Exercise details: The number needed is how many lines in these entries contain "grey"; give it alone.

Exercise material START

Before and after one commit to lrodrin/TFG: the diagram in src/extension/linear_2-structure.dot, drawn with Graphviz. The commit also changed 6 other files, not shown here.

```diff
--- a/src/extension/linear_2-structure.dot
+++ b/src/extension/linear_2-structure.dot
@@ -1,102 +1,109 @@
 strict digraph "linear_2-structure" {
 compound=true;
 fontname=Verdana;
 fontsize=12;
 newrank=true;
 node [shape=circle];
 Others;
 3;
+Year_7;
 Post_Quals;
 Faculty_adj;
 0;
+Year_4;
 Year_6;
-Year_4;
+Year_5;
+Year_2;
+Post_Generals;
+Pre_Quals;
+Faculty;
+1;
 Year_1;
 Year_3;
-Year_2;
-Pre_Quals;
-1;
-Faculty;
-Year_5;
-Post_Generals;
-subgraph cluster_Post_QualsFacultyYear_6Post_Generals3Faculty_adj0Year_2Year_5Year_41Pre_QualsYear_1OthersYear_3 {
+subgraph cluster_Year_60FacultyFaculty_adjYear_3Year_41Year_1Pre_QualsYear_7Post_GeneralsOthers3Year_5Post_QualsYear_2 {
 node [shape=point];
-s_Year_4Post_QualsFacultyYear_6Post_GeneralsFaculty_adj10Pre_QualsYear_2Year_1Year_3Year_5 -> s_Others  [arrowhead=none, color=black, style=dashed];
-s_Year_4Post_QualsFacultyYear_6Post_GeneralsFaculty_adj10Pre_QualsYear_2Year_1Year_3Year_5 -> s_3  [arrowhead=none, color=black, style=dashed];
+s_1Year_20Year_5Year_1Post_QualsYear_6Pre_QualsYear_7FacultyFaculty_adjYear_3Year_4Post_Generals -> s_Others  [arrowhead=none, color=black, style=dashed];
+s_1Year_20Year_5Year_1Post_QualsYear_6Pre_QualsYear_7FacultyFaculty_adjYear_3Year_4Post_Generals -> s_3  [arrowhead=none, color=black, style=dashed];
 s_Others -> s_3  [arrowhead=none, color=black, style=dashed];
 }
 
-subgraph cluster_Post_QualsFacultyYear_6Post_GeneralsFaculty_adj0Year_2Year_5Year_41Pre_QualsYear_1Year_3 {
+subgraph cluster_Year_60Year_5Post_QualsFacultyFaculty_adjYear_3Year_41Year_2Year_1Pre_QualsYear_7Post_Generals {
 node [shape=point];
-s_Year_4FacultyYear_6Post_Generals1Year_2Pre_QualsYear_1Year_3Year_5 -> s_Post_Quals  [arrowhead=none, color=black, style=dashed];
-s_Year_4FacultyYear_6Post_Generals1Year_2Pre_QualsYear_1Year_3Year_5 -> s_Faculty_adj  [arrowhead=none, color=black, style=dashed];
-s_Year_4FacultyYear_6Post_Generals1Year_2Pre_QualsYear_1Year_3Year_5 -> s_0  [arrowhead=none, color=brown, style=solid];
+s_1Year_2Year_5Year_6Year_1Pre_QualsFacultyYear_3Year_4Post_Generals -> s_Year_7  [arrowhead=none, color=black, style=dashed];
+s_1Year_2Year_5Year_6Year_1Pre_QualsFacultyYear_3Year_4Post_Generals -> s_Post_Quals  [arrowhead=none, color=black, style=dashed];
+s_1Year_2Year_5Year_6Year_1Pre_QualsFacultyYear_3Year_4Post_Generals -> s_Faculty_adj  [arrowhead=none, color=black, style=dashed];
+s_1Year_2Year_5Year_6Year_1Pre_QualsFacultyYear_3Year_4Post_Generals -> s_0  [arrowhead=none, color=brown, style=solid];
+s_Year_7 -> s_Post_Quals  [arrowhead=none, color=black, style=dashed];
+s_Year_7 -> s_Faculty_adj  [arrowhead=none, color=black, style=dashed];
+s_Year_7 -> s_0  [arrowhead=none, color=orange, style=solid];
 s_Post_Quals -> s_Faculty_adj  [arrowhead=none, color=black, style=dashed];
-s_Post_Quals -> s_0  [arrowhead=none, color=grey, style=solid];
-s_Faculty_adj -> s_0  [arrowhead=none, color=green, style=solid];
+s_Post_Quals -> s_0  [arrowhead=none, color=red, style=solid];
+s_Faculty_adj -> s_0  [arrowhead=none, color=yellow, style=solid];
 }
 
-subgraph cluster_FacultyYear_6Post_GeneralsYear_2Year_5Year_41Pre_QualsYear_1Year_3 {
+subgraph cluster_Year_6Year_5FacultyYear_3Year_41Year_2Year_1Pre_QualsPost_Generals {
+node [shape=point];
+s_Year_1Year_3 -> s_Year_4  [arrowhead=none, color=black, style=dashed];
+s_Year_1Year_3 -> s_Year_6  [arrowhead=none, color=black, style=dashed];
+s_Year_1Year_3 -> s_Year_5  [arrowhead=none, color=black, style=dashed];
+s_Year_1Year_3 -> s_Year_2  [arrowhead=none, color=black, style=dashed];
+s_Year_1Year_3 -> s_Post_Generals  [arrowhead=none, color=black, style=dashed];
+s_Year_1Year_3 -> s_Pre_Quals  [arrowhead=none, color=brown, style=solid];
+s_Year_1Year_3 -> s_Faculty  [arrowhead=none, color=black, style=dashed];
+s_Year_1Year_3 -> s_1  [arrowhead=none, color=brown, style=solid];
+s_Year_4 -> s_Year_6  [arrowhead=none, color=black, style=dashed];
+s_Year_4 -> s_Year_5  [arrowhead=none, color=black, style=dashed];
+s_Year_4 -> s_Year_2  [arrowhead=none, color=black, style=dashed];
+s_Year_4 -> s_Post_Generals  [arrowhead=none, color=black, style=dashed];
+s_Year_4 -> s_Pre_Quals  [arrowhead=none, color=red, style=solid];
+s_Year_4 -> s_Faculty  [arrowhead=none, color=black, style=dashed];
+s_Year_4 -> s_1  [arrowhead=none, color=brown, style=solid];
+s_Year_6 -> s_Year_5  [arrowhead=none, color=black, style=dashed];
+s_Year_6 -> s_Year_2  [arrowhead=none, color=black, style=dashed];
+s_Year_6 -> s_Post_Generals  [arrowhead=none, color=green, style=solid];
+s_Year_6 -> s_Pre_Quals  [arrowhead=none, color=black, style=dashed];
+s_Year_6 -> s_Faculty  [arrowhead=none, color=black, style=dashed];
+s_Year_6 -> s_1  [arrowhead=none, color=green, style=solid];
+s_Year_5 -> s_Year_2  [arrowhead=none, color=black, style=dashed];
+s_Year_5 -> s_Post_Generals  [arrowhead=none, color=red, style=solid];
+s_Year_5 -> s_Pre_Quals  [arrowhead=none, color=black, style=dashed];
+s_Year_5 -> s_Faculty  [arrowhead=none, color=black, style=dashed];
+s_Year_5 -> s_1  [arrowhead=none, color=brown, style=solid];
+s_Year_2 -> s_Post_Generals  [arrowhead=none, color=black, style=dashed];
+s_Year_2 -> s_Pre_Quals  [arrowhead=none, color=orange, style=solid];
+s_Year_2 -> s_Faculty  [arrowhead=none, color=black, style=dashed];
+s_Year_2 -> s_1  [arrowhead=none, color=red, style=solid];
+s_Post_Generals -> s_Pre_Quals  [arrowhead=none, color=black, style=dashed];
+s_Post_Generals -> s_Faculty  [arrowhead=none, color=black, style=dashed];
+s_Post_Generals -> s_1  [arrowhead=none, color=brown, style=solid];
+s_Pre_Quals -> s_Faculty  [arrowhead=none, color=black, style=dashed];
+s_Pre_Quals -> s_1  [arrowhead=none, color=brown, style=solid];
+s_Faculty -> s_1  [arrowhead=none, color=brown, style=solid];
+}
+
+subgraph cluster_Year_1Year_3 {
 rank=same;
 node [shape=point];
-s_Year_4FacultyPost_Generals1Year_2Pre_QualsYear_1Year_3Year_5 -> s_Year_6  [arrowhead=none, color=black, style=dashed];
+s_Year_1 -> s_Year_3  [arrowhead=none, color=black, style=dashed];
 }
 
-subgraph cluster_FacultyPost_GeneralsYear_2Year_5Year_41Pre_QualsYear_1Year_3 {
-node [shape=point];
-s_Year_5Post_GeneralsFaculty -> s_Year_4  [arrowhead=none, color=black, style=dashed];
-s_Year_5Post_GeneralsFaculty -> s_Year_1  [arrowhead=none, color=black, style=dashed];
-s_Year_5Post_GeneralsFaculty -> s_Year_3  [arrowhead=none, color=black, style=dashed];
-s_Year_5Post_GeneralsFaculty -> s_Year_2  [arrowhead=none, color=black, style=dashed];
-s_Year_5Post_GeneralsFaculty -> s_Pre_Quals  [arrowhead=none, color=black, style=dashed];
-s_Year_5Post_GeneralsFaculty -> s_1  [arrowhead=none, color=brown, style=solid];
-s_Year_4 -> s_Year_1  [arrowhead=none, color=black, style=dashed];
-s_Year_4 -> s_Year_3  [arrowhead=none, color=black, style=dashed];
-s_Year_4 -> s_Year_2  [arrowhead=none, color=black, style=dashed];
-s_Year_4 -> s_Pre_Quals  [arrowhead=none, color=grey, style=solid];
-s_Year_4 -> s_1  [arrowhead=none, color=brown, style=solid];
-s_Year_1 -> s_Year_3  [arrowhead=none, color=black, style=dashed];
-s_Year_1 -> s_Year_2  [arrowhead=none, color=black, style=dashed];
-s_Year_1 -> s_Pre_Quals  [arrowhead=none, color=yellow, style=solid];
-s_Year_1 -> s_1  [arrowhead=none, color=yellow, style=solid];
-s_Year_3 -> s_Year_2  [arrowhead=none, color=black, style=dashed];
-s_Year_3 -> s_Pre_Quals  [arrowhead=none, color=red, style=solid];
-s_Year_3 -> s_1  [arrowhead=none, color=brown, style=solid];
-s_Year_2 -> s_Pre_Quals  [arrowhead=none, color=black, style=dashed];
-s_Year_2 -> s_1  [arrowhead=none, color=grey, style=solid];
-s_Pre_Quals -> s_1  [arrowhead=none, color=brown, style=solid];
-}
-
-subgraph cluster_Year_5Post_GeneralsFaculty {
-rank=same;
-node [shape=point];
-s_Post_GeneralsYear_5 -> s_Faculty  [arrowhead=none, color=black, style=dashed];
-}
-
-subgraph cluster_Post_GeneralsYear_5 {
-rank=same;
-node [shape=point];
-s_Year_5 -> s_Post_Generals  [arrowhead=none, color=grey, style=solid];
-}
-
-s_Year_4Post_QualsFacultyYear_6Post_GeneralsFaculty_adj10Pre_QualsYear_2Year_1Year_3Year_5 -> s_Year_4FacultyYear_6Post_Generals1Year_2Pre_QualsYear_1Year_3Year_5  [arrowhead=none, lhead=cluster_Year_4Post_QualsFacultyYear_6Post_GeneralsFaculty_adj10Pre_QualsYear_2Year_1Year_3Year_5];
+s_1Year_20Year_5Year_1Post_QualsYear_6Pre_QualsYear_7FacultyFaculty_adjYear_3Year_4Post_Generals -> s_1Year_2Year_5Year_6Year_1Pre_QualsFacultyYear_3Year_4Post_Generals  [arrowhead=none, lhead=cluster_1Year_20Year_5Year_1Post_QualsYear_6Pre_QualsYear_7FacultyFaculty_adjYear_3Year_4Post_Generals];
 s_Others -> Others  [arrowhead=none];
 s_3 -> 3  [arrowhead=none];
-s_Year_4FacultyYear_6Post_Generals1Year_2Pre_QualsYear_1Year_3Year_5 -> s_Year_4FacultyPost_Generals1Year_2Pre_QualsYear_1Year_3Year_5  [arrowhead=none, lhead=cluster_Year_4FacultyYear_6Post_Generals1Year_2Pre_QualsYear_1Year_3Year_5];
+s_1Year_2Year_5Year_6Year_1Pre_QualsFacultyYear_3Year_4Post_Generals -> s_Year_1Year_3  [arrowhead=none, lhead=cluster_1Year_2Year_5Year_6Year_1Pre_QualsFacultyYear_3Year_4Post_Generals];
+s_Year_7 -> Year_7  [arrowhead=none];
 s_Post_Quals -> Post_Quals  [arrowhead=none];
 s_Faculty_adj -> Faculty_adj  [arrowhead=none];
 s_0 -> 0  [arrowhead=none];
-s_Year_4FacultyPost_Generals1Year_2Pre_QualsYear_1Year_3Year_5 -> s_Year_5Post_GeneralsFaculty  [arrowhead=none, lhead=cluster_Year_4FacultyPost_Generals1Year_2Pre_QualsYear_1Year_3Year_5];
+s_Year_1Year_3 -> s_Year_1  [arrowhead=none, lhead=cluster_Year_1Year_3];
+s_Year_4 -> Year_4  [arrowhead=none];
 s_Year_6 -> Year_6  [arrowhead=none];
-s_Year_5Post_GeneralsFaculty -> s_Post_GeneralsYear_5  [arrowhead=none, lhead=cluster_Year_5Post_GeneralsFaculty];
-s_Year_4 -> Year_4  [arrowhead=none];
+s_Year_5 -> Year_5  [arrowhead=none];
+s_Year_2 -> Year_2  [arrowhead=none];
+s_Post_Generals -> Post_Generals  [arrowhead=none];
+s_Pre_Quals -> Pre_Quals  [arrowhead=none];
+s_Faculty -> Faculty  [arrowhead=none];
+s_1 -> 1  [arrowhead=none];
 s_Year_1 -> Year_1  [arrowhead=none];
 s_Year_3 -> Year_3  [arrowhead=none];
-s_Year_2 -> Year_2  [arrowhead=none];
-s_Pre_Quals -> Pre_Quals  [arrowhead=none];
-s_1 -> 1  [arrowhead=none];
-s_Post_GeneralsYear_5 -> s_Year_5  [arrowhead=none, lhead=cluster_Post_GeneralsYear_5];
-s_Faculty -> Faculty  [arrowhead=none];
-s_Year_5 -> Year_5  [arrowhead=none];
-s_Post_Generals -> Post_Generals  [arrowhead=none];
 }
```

Exercise material END

Exercise response: 4